Below you'll find answers to some of the questions you likely have about internships. Please take a moment to read the information carefully and watch some of our testimonial videos. Then reach out to us when you’re ready to begin the process.
1. When are internships offered?
Fall, Spring, and Summer sessions.
2. When should I begin searching for an internship?
You need to begin searching for an internship the semester BEFORE you plan to intern.
3. What kinds of organizations do students intern at?
RIC students have interned at four different types of organizations:
- Issue-Focused Non-Profit Organizations (e.g. United Way of Rhode Island, Save the Bay)
- Cultural Institutions (e.g. The Museum of Work and Culture, The RI Historical Society)
- Writing/Communications-Based Organizations (e.g. Providence Media, Rhode Island Monthly)
- Political Organizations (e.g. RI General Assembly, Office of Senator Jack Reed)
4. How do I find an internship?

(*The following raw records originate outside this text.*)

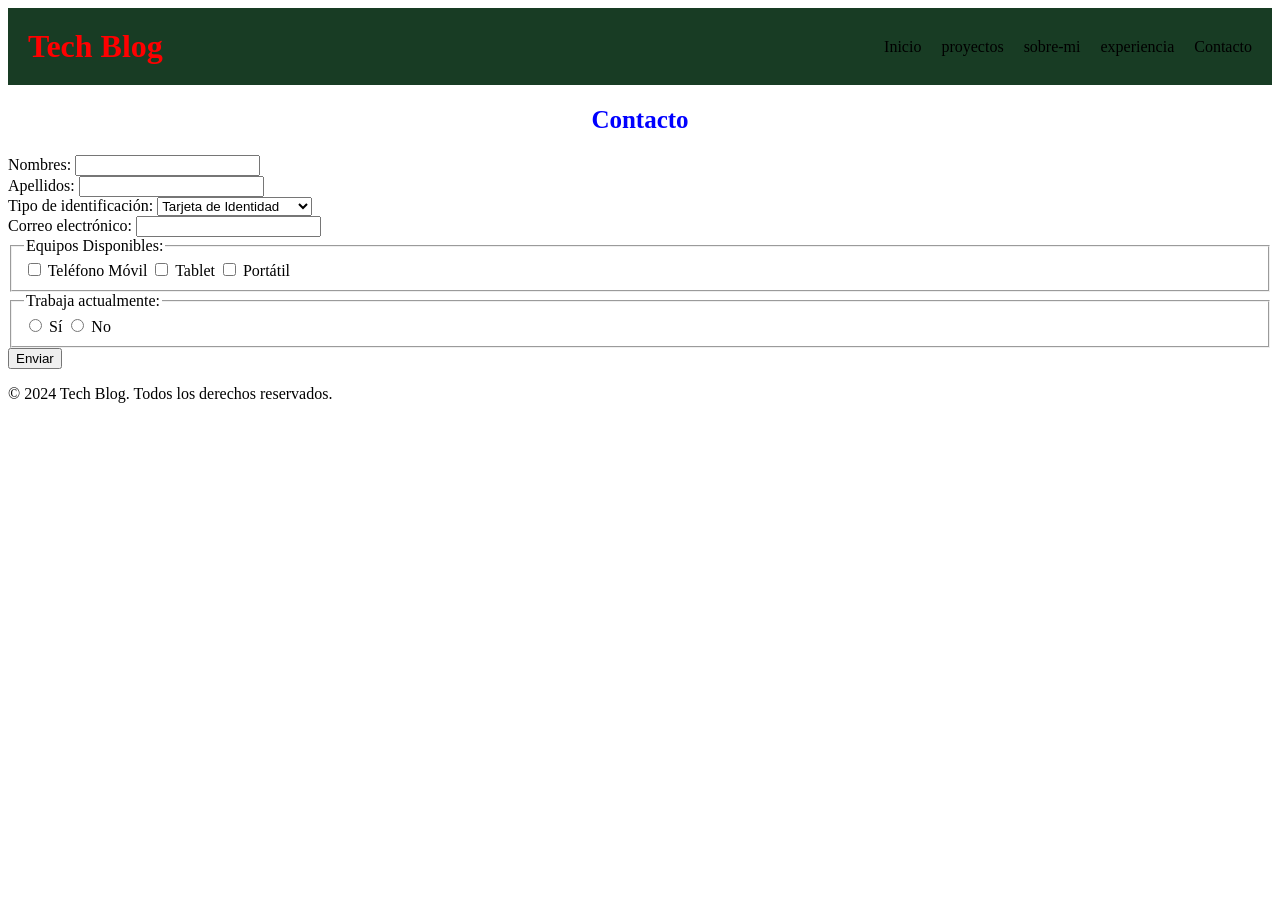
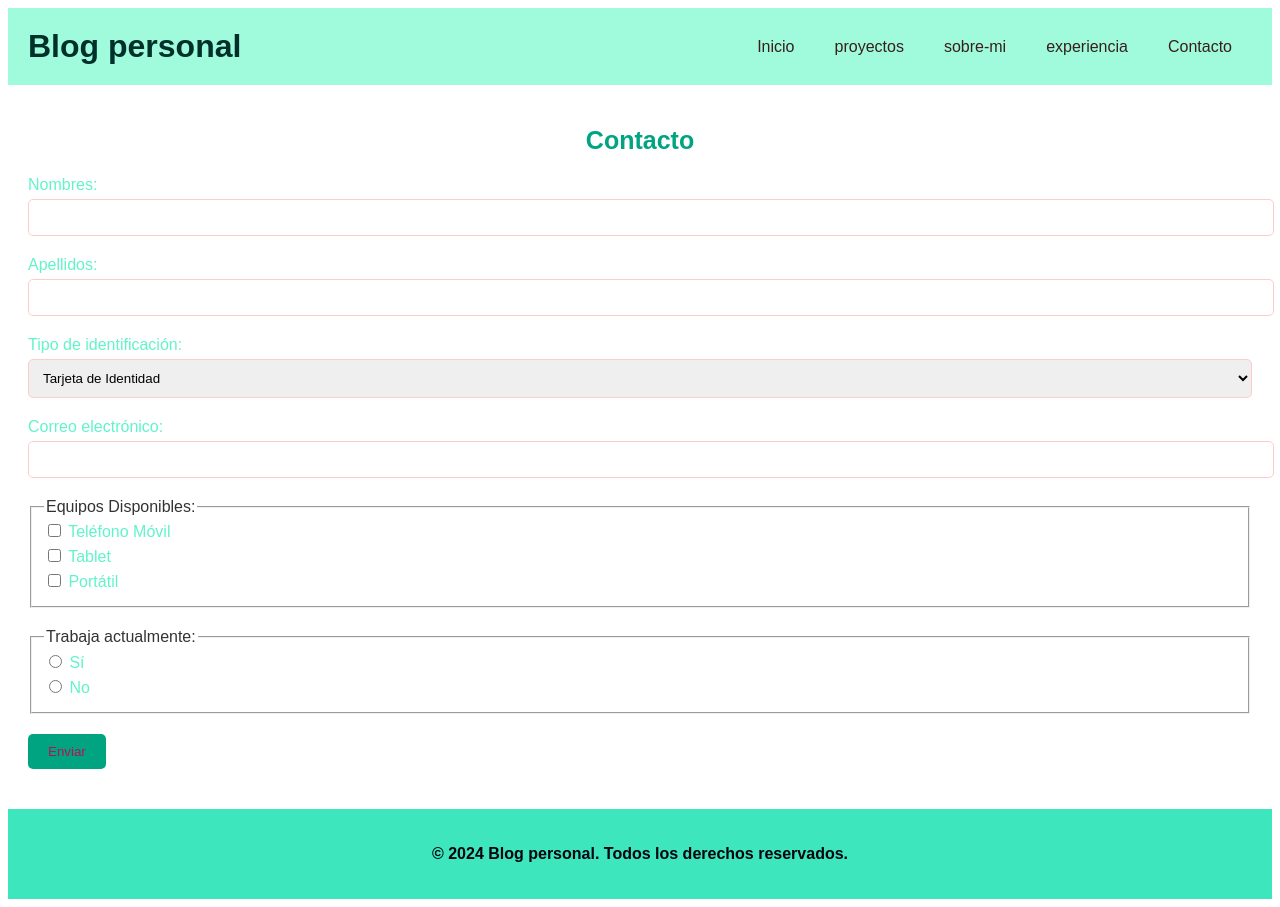
Before and after one commit to LuisaFDQuintero/DesarrolloDeAplicacionesEnRed, a plain HTML site: page contact.html in a window 1280 px wide. Before the commit the page ends 800 px from the top, so only its background shows below. Drawn offline with Linux system fonts and the light colour scheme.

Commit message:
modifique colores e informaacion

```diff
--- a/contact.html
+++ b/contact.html
@@ -3,12 +3,12 @@
 <head>
     <meta charset="UTF-8">
     <meta name="viewport" content="width=device-width, initial-scale=1.0">
-    <title>Tech Blog - Contacto</title>
+    <title>Blog Personal - Contacto</title>
     <link rel="stylesheet" href="/css/styles.css">
 </head>
 <body>
     <header>
-        <h1>Tech Blog</h1>
+        <h1>Blog personal</h1>
         <nav>
             <ul>
                 <li><a href="index.html">Inicio</a></li>
@@ -64,7 +64,7 @@
         </form>
     </main>
     <footer>
-        <p>© 2024 Tech Blog. Todos los derechos reservados.</p>
+        <p>© 2024 Blog personal. Todos los derechos reservados.</p>
     </footer>
 </body>
 </html>
--- a/css/styles.css
+++ b/css/styles.css
@@ -4,6 +4,7 @@ header {
     align-items: center;
     padding: 20px;
         background-color: #183c24;
+        font-weight: 500;
 }
 nav ul {
     display: flex;
@@ -25,12 +26,12 @@ nav ul li a {
 
 h1 {
     margin: 0;
-    color: red;
+    color: #00302a; /
 }
 
 
 h2{
-    color: blue;
+    color: rgb(192, 22, 184);
     text-align: center;
     font-size: 25px;
 }
@@ -39,3 +40,89 @@ h2{
 .inicio{
     background-color: #8dc89a;
 }
+
+body {
+    font-family: Arial, sans-serif;
+    background-color: #ffffffea;
+    color: #333;
+}
+
+header {
+    background-color: #9ffbdc;
+    padding: 20px;
+}
+
+h1 {
+    margin: 0;
+}
+
+nav ul {
+    list-style-type: none;
+    margin: 0;
+    padding: 0;
+}
+
+nav ul li {
+    display: inline;
+    margin-right: 20px;
+}
+
+nav ul li a {
+    text-decoration: none;
+    color: #381f1e;
+}
+
+main {
+    padding: 20px;
+}
+
+h2 {
+    color: #00a481;
+}
+
+.form-group {
+    margin-bottom: 20px;
+}
+
+label {
+    display: block;
+    margin-bottom: 5px;
+    color: #62f3ca;
+}
+
+input[type="text"],
+input[type="email"],
+select {
+    width: 100%;
+    padding: 10px;
+    border: 1px solid #ffcccc;
+    border-radius: 5px;
+}
+
+button {
+    padding: 10px 20px;
+    background-color: #00a481;
+    color: rgb(180, 20, 82);
+    border: none;
+    border-radius: 5px;
+    cursor: pointer;
+}
+
+button:hover {
+    background-color: #005548;
+}
+
+footer {
+    background-color: #3de6bc;
+    padding: 20px;
+    text-align: center;
+}
+
+p{align-items: center;
+    color:#04050e}
+
+p{font-weight: bolder;}
+
+h3{color: #00e498;
+   text-align: center;
+ text-decoration-color: #183c24;}
```
Also changed, not shown: experiencia.html (+10 -16 lines), index.html (+4 -0 lines), proyectos.html (+13 -14 lines), sobre-mi.html (+10 -12 lines).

A. Consult the List of Organizations at Which RIC Students Have Already Interned: Skim this document to view a list of the various locations at which RIC students have interned over the past several years (note: there are multiple “pages” within this worksheet--click the tabs at the bottom to see where interns have worked during different academic years).

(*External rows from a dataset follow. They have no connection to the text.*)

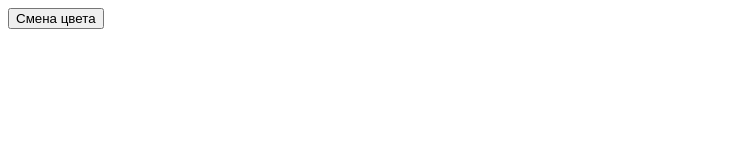
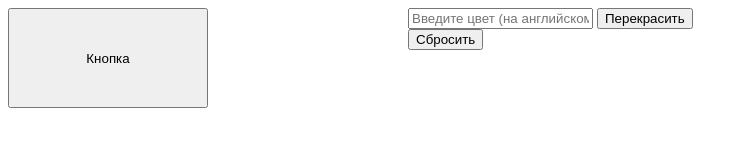
Before and after one commit to iosif-tihonenkov/buttonanimation, a plain HTML site: page index.html in a window 1280 px wide. Shown: the whole page, without its empty margins (0-748 px from the left). Drawn offline with Linux system fonts and the light colour scheme.

Commit message:
add valuecolor

```diff
--- a/index.html
+++ b/index.html
@@ -9,6 +9,14 @@
     <script src="scripts/script.js"></script>
 </head>
 <body>
-    <button id="colorValut" onclick="colorValut()">Смена цвета</button>
+    <button class="button_one" id="button_one">Кнопка</button>
+    <section>
+        <div>
+        <input type="text" name="color" placeholder="Введите цвет (на английском)">
+        <button onclick="color()">Перекрасить</button>
+        </div>
+        <button onclick="rewrite()">Сбросить</button>
+    </section>
+
 </body>
 </html>
--- a/scripts/script.js
+++ b/scripts/script.js
@@ -1,3 +1,9 @@
-function colorValut() {
-    document.getElementById("colorValut").classList.toggle("blue");
+let color = document.querySelector("input[name='color']").value;
+
+function color() {
+    document.getElementById("button_one").classList.add(colorValue);
 }
+
+function rewrite() {
+    document.getElementById("button_one").className = "button_name";
+}
--- a/style/style.css
+++ b/style/style.css
@@ -1,3 +1,16 @@
 .blue {
     background-color: blue;
 }
+
+#button_one {
+    width: 200px;
+    height: 100px;
+}
+
+body {
+    display: flex;
+}
+
+body section {
+    margin-left: 200px;
+}
```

B. Search for Internships in Your Local Area: Bridge.jobs is a website that connects Rhode Island employers with potential interns. Search their website for opportunities of interest to you.

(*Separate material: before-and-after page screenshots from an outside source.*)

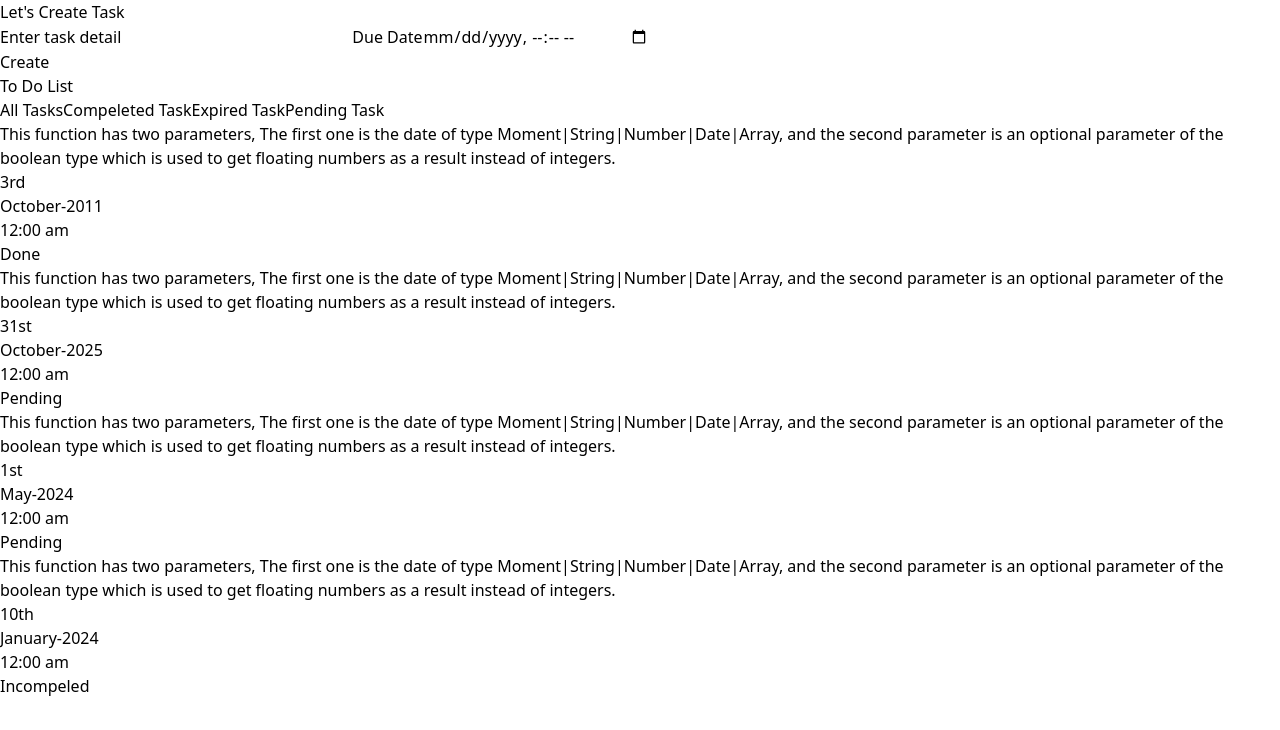
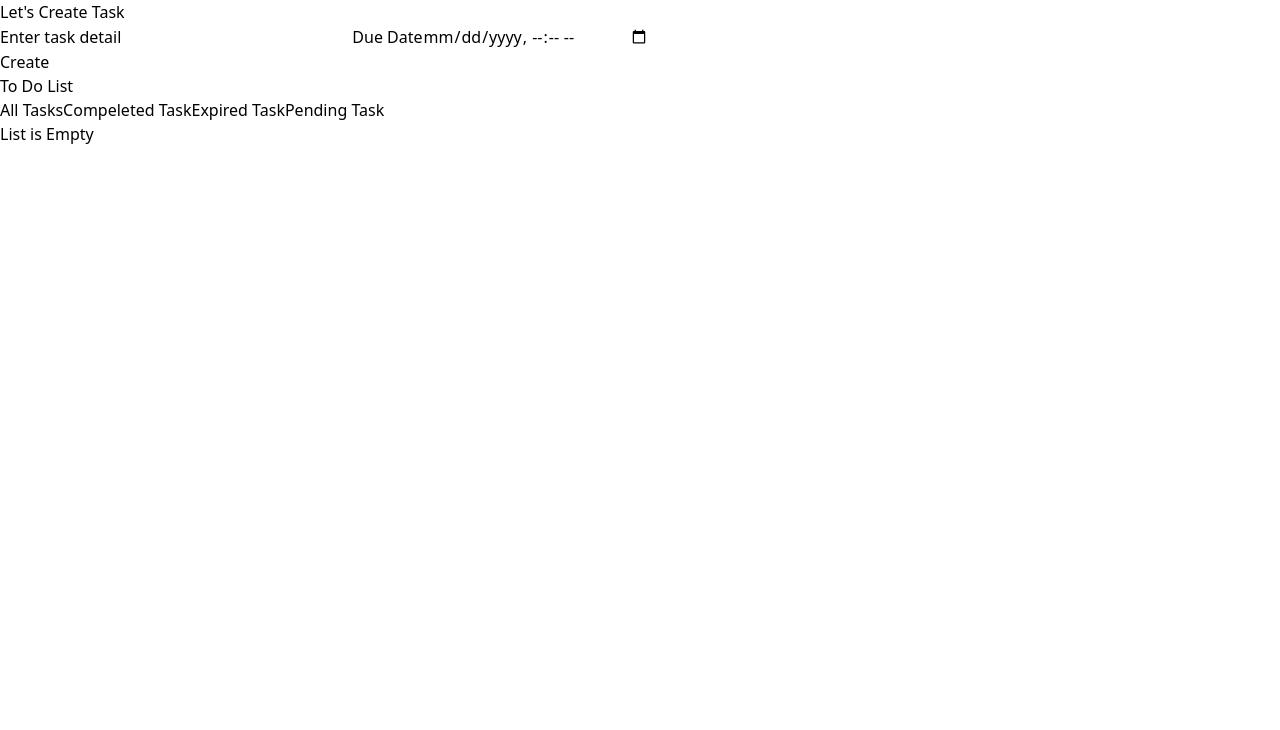
Before and after one commit to codal-uchoudhary/react-training-2024, a React (Vite) app in the folder Task_1/Task_1/: page / in a window 1280 px wide. Shown: the top 730 px of the page. Built offline with nearby package versions, Linux system fonts and the light colour scheme.

Commit message:
CIT-286 #time 3h optimize the code of to do list application

```diff
--- a/Task_1/Task_1/src/App.jsx
+++ b/Task_1/Task_1/src/App.jsx
@@ -1,61 +1,15 @@
 import Form from "./components/Input_form/form";
 import List from "./components/to_do_list/List";
-import { useState} from "react";
-import moment from "moment";
+import { useState } from "react";
 
 function App() {
-  let TaskList = [
-    {
-      id:'0',
-      title:
-        "This function has two parameters, The first one is the date of type Moment|String|Number|Date|Array, and the second parameter is an optional parameter of the boolean type which is used to get floating numbers as a result instead of integers. ",
-      date: moment("2011103", "YYYYMMDD"),
-      status: true,
-    },
-    {
-      id:'1',
-      title:
-        "This function has two parameters, The first one is the date of type Moment|String|Number|Date|Array, and the second parameter is an optional parameter of the boolean type which is used to get floating numbers as a result instead of integers. ",
-      date: moment("20251031", "YYYYMMDD"),
-      status: false,
-    },
-    {
-      id:'2',
-      title:
-        "This function has two parameters, The first one is the date of type Moment|String|Number|Date|Array, and the second parameter is an optional parameter of the boolean type which is used to get floating numbers as a result instead of integers. ",
-      date: moment("2024051", "YYYYMMDD"),
-      status: false,
-    },
-    {
-      id:'3',
-      title:
-        "This function has two parameters, The first one is the date of type Moment|String|Number|Date|Array, and the second parameter is an optional parameter of the boolean type which is used to get floating numbers as a result instead of integers. ",
-      date: moment("20240110", "YYYYMMDD"),
-      status: false,
-    },
-  ];
-
-  const [taskList, setTaskList] = useState(TaskList);
-
-  function add_task_handler(task, due) {
-    setTaskList((prev) => [...prev, { title: task, date: due, status: false ,id:Math.floor(Math.random() * 1000) + 1}]);
-  }
-
-  function statusHandling(id){
-    console.log(id)
-    setTaskList((prev)=>prev.map((task)=>{
-      if(task.id === id){
-        return {...task, status:true}
-      }
-      return task
-    }))
-  }
-
+  console.log("_________________app render________________")
+  const [taskList, setTaskList] = useState([]);
   return (
     <>
       <div>
-        <Form add_task={add_task_handler} list={taskList}></Form>
-        <List list={taskList} statusHandling={statusHandling}></List>
+        <Form list={taskList} add_task={setTaskList}></Form>
+        <List list={taskList} statusHandling={setTaskList}></List>
       </div>
     </>
   );
--- a/Task_1/Task_1/src/components/Input_form/form.jsx
+++ b/Task_1/Task_1/src/components/Input_form/form.jsx
@@ -1,6 +1,9 @@
 import { useState } from "react";
+import moment from "moment";
+
 
 const Form = (props) => {
+  console.log("_______________form render___________________")
 
   const [formData,setFormData]=useState({
     date : null,
@@ -15,24 +18,24 @@ const Form = (props) => {
   function formSubmitHandler(e) {
 
     e.preventDefault();
-    if (!formData.task || !formData.date) {
-      console.log("not valid Input data");
+    if (!formData.task || !formData.date) {     // checking for empty input data
       return;
     }
-    let flag_duplicate_item = false;
-    props.list.map((obj) => {
-      if (obj.title == formData.task) {
-        flag_duplicate_item = true;
-      }
-    });
-    if (flag_duplicate_item) {
+    if(moment(formData.date).diff(moment().format(), "minute")<=0){    // checking for time , must be greater then current time.
       return;
     }
-    props.add_task(formData.task, formData.date);
 
+    for (let i in props.list){      // checking for duplicate task.
+      console.log(i)
+      if(props.list[i].title == formData.task){
+        return;
+      }
+    }
+    props.add_task
+
+    props.add_task((prev)=>[{date:formData.date,title:formData.task,id:Math.floor(Math.random() * 1000) + 1},...prev]);
     setFormData({...formData,task:"",date:null})
   }
-  console.log("formData", formData)
   return (
     <div className="w-full text-center mt-20">
       <h1 className="text-5xl font-bold">Let's Create Task</h1>
--- a/Task_1/Task_1/src/components/to_do_list/List.jsx
+++ b/Task_1/Task_1/src/components/to_do_list/List.jsx
@@ -3,7 +3,7 @@ import TaskBar from "./task_bar";
 import moment from "moment";
 
 const List = (props) => {
-  console.log(props.list);
+  console.log("_____________________ list render____________________")
   const [filter, setfilter] = useState(props.list);
 
   useEffect(() => {
@@ -53,7 +53,7 @@ const List = (props) => {
         List is Empty
       </h1>:filter.map((obj, index) => (
         <TaskBar
-          key={index}
+          key={obj.index}
           title={obj.title}
           date={obj.date}
           status={obj.status}
--- a/Task_1/Task_1/src/components/to_do_list/task_bar.jsx
+++ b/Task_1/Task_1/src/components/to_do_list/task_bar.jsx
@@ -6,28 +6,41 @@ const TaskBar = (props) => {
   let current_date = moment().format();
   let remaning_minutes = due_date.diff(current_date, "minute");
 
+  function handleState() {
+    props.statusHandling((prev) => {
+      return [
+        ...prev.map((obj) =>
+         {
+          if (obj.id == props.id) {
+            obj.status = true;
+          }
+          return obj;
+        }
+      ),
+      ];
+    });
+  }
+
   let filterButton = (
-    <div
-      className="w-11/12 m-auto mb-2 mt-2 bg-purple-500 text-white font-semibold rounded-2xl"
-      onClick={() => {
-        props.statusHandling(props.id);
-      }}
+    <button
+      className="w-11/12 m-auto mb-2 bg-purple-500 text-white font-semibold rounded-2xl"
+      onClick={handleState}
     >
-      <button>Pending</button>
-    </div>
+      Pending
+    </button>
   );
 
   if (props.status) {
     filterButton = (
-      <div className="w-11/12 m-auto mb-2 mt-2 bg-green-500 text-white font-semibold rounded-2xl">
-        <button>Done</button>
-      </div>
+      <button className="w-11/12 m-auto mb-2 bg-green-500 text-white font-semibold rounded-2xl">
+        Done
+      </button>
     );
   } else if (remaning_minutes <= 0) {
     filterButton = (
-      <div className="w-11/12 m-auto mb-2 mt-2 bg-red-500 text-white font-semibold rounded-2xl">
-        <button>Incompeled</button>
-      </div>
+      <button className="w-11/12 m-auto mb-2 bg-red-500 text-white font-semibold rounded-2xl">
+        Incompeled
+      </button>
     );
   }
 
@@ -39,14 +52,7 @@ const TaskBar = (props) => {
         </div>
         <DueDate date={due_date} />
       </div>
-      <div
-        className="w-11/12 m-auto mb-2 mt-2 bg-purple-500 text-white font-semibold rounded-2xl"
-        onClick={() => {
-          props.statusHandling(props.id);
-        }}
-      >
-        {filterButton}
-      </div>
+      {filterButton}
     </div>
   );
 };
```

C. Customize An Internship Around Your Interests: Think about your passions and interests and the kinds of issues that matter to you. Make a short list and then reach out to us for help identifying an internship that aligns with your interests.
5. What are the requirements of the internship?
English majors and Rhetoric and Writing minors who complete internships must work 16 hours per week during fall/spring terms (12-14 hours per week onsite, at their internship, and an additional 2-4 hours per week online, in coursework) and 18 hours per week during the two six-week summer terms (14-16 hours per week onsite, at their internship, and an additional 2-4 hours per week online, in coursework). The coursework portion of the internship includes weekly readings, journal entries, and mid-term and end-of-term reports. Most semesters, ENGL 477 does NOT meet face-to-face. All coursework is conducted online. You will be registered for ENGL 477: Internship in Rhetoric and Writing once you have lined up your internship and it is confirmed by your supervisor. You cannot register for this course yourself. You can only be added by the English Department chairperson.
6. What have been RIC interns’ experiences been like?
Watch the testimonial videos below!
7. How do I get the process started?
Spend some time doing research on internships in your area and around your interests (see #3, above). When you have some ideas and you’re ready to start a conversation, reach out to Dr. Michael Michaud (firstname.lastname@example.org) to set up a time to meet and talk more.